- **DIRECTIONS**
Give back the entries that follow exactly as written. Any picture gets left out.

- **SUPPLIED DATA**
################

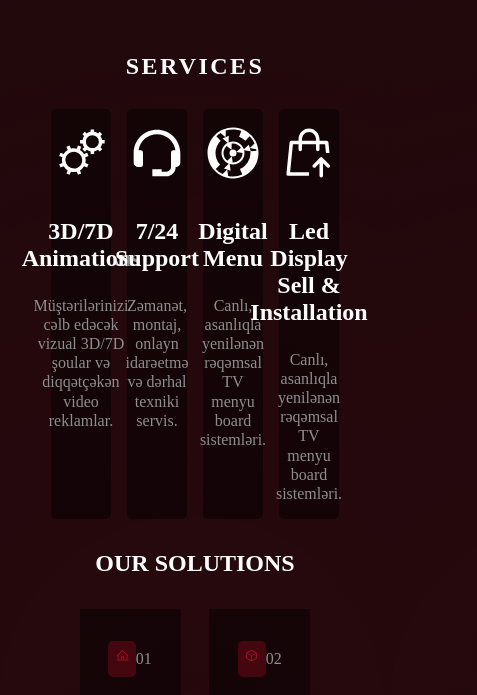
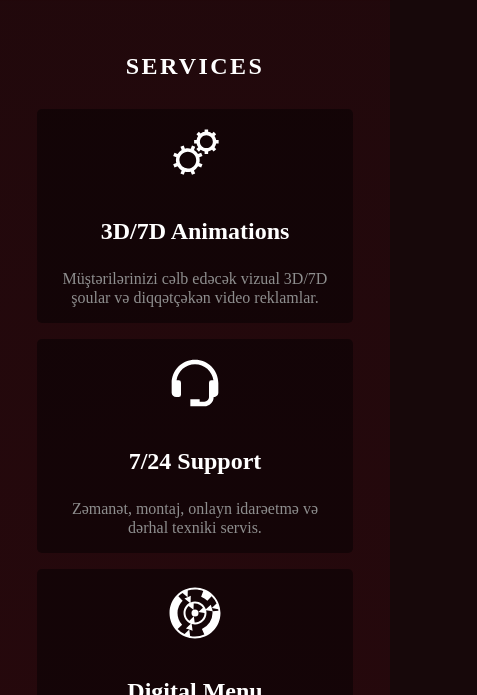
Before and after one commit to elnursr/led_vision, a website with bundled scripts: page index.html in a window 390 px wide. Shown: the part 88-783 px from the top of the page, 477 px wide, since content can reach past the window. Built offline with nearby package versions, Linux system fonts and the light colour scheme; a web font is replaced by a local one.

Commit message:
added breakpoint mixin

```diff
--- a/assets/scss/abstracts/_variables.scss
+++ b/assets/scss/abstracts/_variables.scss
@@ -21,9 +21,28 @@ $color-selection: $color-white;
 $bg-color-selection: $color-black;
 
 // breakpoints
-// $sm: 20em;
-// $md: 23.4375em;
-// $l: 26.5625em;
-// $tablet: 48em;
-// $laptop: 64em;
-// $laptop-l: 90em;
+
+// 320px, 375px, 425px
+$mobile: (
+    's':20em,
+    'm':23.4375em,
+    'l':26.5625em
+);
+
+// 768px, 992px
+$tablet: (
+    'm':48em,
+    'l':62em //l or landscape
+);
+
+// 1024px, 1200px
+$laptop: (
+    's':64em,
+    'm':75em
+);
+
+// 1366px, 1440px
+$desktop: (
+    's':85.375em,
+    'm':90em
+);
--- a/assets/scss/abstracts/mixins/_footer-base.scss
+++ b/assets/scss/abstracts/mixins/_footer-base.scss
@@ -1,9 +1,20 @@
+@use '../utilities' as u;
 @use '../variables' as v;
+
 
 @mixin footer-base() {
     &__heading {
+
         text-transform: uppercase;
         color: v.$color-white;
+
+        @include u.breakpoint-mobile(m) {
+            text-align: center;
+        }
+
+        @include u.breakpoint-tablet(m) {
+           font-size: 1.1em;
+        }
     }
 
     &__list {
--- a/assets/scss/components/our-solution/_our-solution.scss
+++ b/assets/scss/components/our-solution/_our-solution.scss
@@ -25,8 +25,12 @@
         transition: box-shadow .3s;
         background-color: v.$bg-card;
 
-        @include u.mobile-md {
-            width: 100%
+        @include u.breakpoint-mobile(m) {
+            width: 100%;
+        }
+
+        @include u.breakpoint-tablet(m) {
+            width: 47%;
         }
 
         &:hover {
--- a/assets/scss/components/service/_service.scss
+++ b/assets/scss/components/service/_service.scss
@@ -16,9 +16,15 @@
     &__list {
         display: flex;
         justify-content: center;
-        // flex-wrap: wrap;
-        // flex-shrink: 0;
         gap: 1em;
+
+        @include u.breakpoint-mobile(m) {
+            flex-wrap: wrap;
+        }
+
+        @include u.breakpoint-tablet(m) {
+            flex-wrap: wrap
+        }
     }
 
     &__item {
@@ -32,12 +38,12 @@
         border-radius: v.$border-radius-base;
         background-color: v.$bg-card;
 
-        @include u.mobile-sm {
-            width: 100%
+        @include u.breakpoint-mobile(m) {
+            width: 100%;
         }
 
-        @include u.mobile-md {
-            width: 100%
+        @include u.breakpoint-tablet(m) {
+            width: 47%;
         }
 
         &:hover {
--- a/assets/scss/layout/footer/_footer.scss
+++ b/assets/scss/layout/footer/_footer.scss
@@ -13,13 +13,25 @@
         justify-content: space-between;
         padding: 3em 0 1.5em;
 
-        @include u.mobile-sm {
-            width: 100%;
-            justify-content: center;
+        @include u.breakpoint-mobile(m) {
+            flex-direction: column;
+            align-items: center;
+        }
+
+        @include u.breakpoint-tablet(m) {
+            gap: 1.5em;
         }
     }
 
     &-brand {
+
+        @include u.breakpoint-mobile(m) {
+            display: flex;
+            flex-direction: column;
+            align-items: center;
+            padding-bottom: 1.3em;
+        }
+
         &__decription {
             padding: .9em 0;
             color: v.$color-text;
@@ -43,8 +55,22 @@
 
         @include m.footer-base();
 
+        &__list {
+
+            @include u.breakpoint-mobile(m) {
+                display: flex;
+                flex-wrap: wrap;
+                justify-content: center;
+                gap: .5em;
+            }
+        }
+
         &__link {
             text-transform: uppercase;
+
+            @include u.breakpoint-mobile(m) {
+               text-transform: capitalize;
+            }
         }
     }
 }
--- a/assets/scss/layout/header/_header.scss
+++ b/assets/scss/layout/header/_header.scss
@@ -22,7 +22,7 @@
         align-items: center;
         gap: 1em;
 
-        @include u.mobile-sm {
+        @include u.breakpoint-mobile(m) {
             display: none;
         }
 
@@ -32,6 +32,10 @@
             padding: 1em;
             transition: color .3s;
             color: v.$color-white;
+
+            @include u.breakpoint-tablet(m){
+                font-size: .5em;
+            }
 
             &::after,
             &::before {
--- a/assets/scss/utilities/breakpoints/_breakpoints.scss
+++ b/assets/scss/utilities/breakpoints/_breakpoints.scss
@@ -2,28 +2,39 @@
 
 @use '../../abstracts' as v;
 
-@mixin mobile-sm {
-    @media (width <=v.$sm) {
+@mixin breakpoint($isUp, $device, $size) {
+    $breakpoint-map: map-get((mobile:v.$mobile,
+                tablet:v.$tablet,
+                laptop:v.$laptop,
+                desktop:v.$desktop), $device);
+
+    @if($isUp) {
+        @media (width >=map-get($breakpoint-map, $size)) {
+            @content;
+        }
+    }
+
+    @else {
+        @media (width <=map-get($breakpoint-map, $size)) {
+            @content;
+        }
+    }
+}
+
+@mixin breakpoint-mobile($size) {
+    @media(width < map-get(v.$tablet, $size)) {
         @content;
     }
 }
 
-@mixin mobile-md {
-    @media (v.$sm < width <=v.$md) {
+@mixin breakpoint-tablet($size) {
+    @media(map-get(v.$tablet, $size) <= width < map-get(v.$laptop, $size)) {
         @content;
     }
 }
 
-@mixin mobile-l {
-    @media (v.$md < width <=v.$l) {
+@mixin breakpoint-between($minRange, $maxRange) {
+    @media (map-get(v.$mobile, $minRange) < width <=map-get(v.$tablet, $maxRange)) {
         @content;
     }
 }
-
-@mixin tablet {
-    @media (v.$l < width <=v.$tablet) {
-        @content;
-    }
-}
-
-@mixin breakpoint-up() {}
```
Also changed, not shown: assets/css/layout/_layout.css, assets/css/main.css.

################

- **TASK SOLUTION**
Before and after one commit to elnursr/led_vision, a website with bundled scripts: page index.html in a window 390 px wide. Shown: the part 88-783 px from the top of the page, 477 px wide, since content can reach past the window. Built offline with nearby package versions, Linux system fonts and the light colour scheme; a web font is replaced by a local one.

Commit message:
added breakpoint mixin

```diff
--- a/assets/scss/abstracts/_variables.scss
+++ b/assets/scss/abstracts/_variables.scss
@@ -21,9 +21,28 @@ $color-selection: $color-white;
 $bg-color-selection: $color-black;
 
 // breakpoints
-// $sm: 20em;
-// $md: 23.4375em;
-// $l: 26.5625em;
-// $tablet: 48em;
-// $laptop: 64em;
-// $laptop-l: 90em;
+
+// 320px, 375px, 425px
+$mobile: (
+    's':20em,
+    'm':23.4375em,
+    'l':26.5625em
+);
+
+// 768px, 992px
+$tablet: (
+    'm':48em,
+    'l':62em //l or landscape
+);
+
+// 1024px, 1200px
+$laptop: (
+    's':64em,
+    'm':75em
+);
+
+// 1366px, 1440px
+$desktop: (
+    's':85.375em,
+    'm':90em
+);
--- a/assets/scss/abstracts/mixins/_footer-base.scss
+++ b/assets/scss/abstracts/mixins/_footer-base.scss
@@ -1,9 +1,20 @@
+@use '../utilities' as u;
 @use '../variables' as v;
+
 
 @mixin footer-base() {
     &__heading {
+
         text-transform: uppercase;
         color: v.$color-white;
+
+        @include u.breakpoint-mobile(m) {
+            text-align: center;
+        }
+
+        @include u.breakpoint-tablet(m) {
+           font-size: 1.1em;
+        }
     }
 
     &__list {
--- a/assets/scss/components/our-solution/_our-solution.scss
+++ b/assets/scss/components/our-solution/_our-solution.scss
@@ -25,8 +25,12 @@
         transition: box-shadow .3s;
         background-color: v.$bg-card;
 
-        @include u.mobile-md {
-            width: 100%
+        @include u.breakpoint-mobile(m) {
+            width: 100%;
+        }
+
+        @include u.breakpoint-tablet(m) {
+            width: 47%;
         }
 
         &:hover {
--- a/assets/scss/components/service/_service.scss
+++ b/assets/scss/components/service/_service.scss
@@ -16,9 +16,15 @@
     &__list {
         display: flex;
         justify-content: center;
-        // flex-wrap: wrap;
-        // flex-shrink: 0;
         gap: 1em;
+
+        @include u.breakpoint-mobile(m) {
+            flex-wrap: wrap;
+        }
+
+        @include u.breakpoint-tablet(m) {
+            flex-wrap: wrap
+        }
     }
 
     &__item {
@@ -32,12 +38,12 @@
         border-radius: v.$border-radius-base;
         background-color: v.$bg-card;
 
-        @include u.mobile-sm {
-            width: 100%
+        @include u.breakpoint-mobile(m) {
+            width: 100%;
         }
 
-        @include u.mobile-md {
-            width: 100%
+        @include u.breakpoint-tablet(m) {
+            width: 47%;
         }
 
         &:hover {
--- a/assets/scss/layout/footer/_footer.scss
+++ b/assets/scss/layout/footer/_footer.scss
@@ -13,13 +13,25 @@
         justify-content: space-between;
         padding: 3em 0 1.5em;
 
-        @include u.mobile-sm {
-            width: 100%;
-            justify-content: center;
+        @include u.breakpoint-mobile(m) {
+            flex-direction: column;
+            align-items: center;
+        }
+
+        @include u.breakpoint-tablet(m) {
+            gap: 1.5em;
         }
     }
 
     &-brand {
+
+        @include u.breakpoint-mobile(m) {
+            display: flex;
+            flex-direction: column;
+            align-items: center;
+            padding-bottom: 1.3em;
+        }
+
         &__decription {
             padding: .9em 0;
             color: v.$color-text;
@@ -43,8 +55,22 @@
 
         @include m.footer-base();
 
+        &__list {
+
+            @include u.breakpoint-mobile(m) {
+                display: flex;
+                flex-wrap: wrap;
+                justify-content: center;
+                gap: .5em;
+            }
+        }
+
         &__link {
             text-transform: uppercase;
+
+            @include u.breakpoint-mobile(m) {
+               text-transform: capitalize;
+            }
         }
     }
 }
--- a/assets/scss/layout/header/_header.scss
+++ b/assets/scss/layout/header/_header.scss
@@ -22,7 +22,7 @@
         align-items: center;
         gap: 1em;
 
-        @include u.mobile-sm {
+        @include u.breakpoint-mobile(m) {
             display: none;
         }
 
@@ -32,6 +32,10 @@
             padding: 1em;
             transition: color .3s;
             color: v.$color-white;
+
+            @include u.breakpoint-tablet(m){
+                font-size: .5em;
+            }
 
             &::after,
             &::before {
--- a/assets/scss/utilities/breakpoints/_breakpoints.scss
+++ b/assets/scss/utilities/breakpoints/_breakpoints.scss
@@ -2,28 +2,39 @@
 
 @use '../../abstracts' as v;
 
-@mixin mobile-sm {
-    @media (width <=v.$sm) {
+@mixin breakpoint($isUp, $device, $size) {
+    $breakpoint-map: map-get((mobile:v.$mobile,
+                tablet:v.$tablet,
+                laptop:v.$laptop,
+                desktop:v.$desktop), $device);
+
+    @if($isUp) {
+        @media (width >=map-get($breakpoint-map, $size)) {
+            @content;
+        }
+    }
+
+    @else {
+        @media (width <=map-get($breakpoint-map, $size)) {
+            @content;
+        }
+    }
+}
+
+@mixin breakpoint-mobile($size) {
+    @media(width < map-get(v.$tablet, $size)) {
         @content;
     }
 }
 
-@mixin mobile-md {
-    @media (v.$sm < width <=v.$md) {
+@mixin breakpoint-tablet($size) {
+    @media(map-get(v.$tablet, $size) <= width < map-get(v.$laptop, $size)) {
         @content;
     }
 }
 
-@mixin mobile-l {
-    @media (v.$md < width <=v.$l) {
+@mixin breakpoint-between($minRange, $maxRange) {
+    @media (map-get(v.$mobile, $minRange) < width <=map-get(v.$tablet, $maxRange)) {
         @content;
     }
 }
-
-@mixin tablet {
-    @media (v.$l < width <=v.$tablet) {
-        @content;
-    }
-}
-
-@mixin breakpoint-up() {}
```
Also changed, not shown: assets/css/layout/_layout.css, assets/css/main.css.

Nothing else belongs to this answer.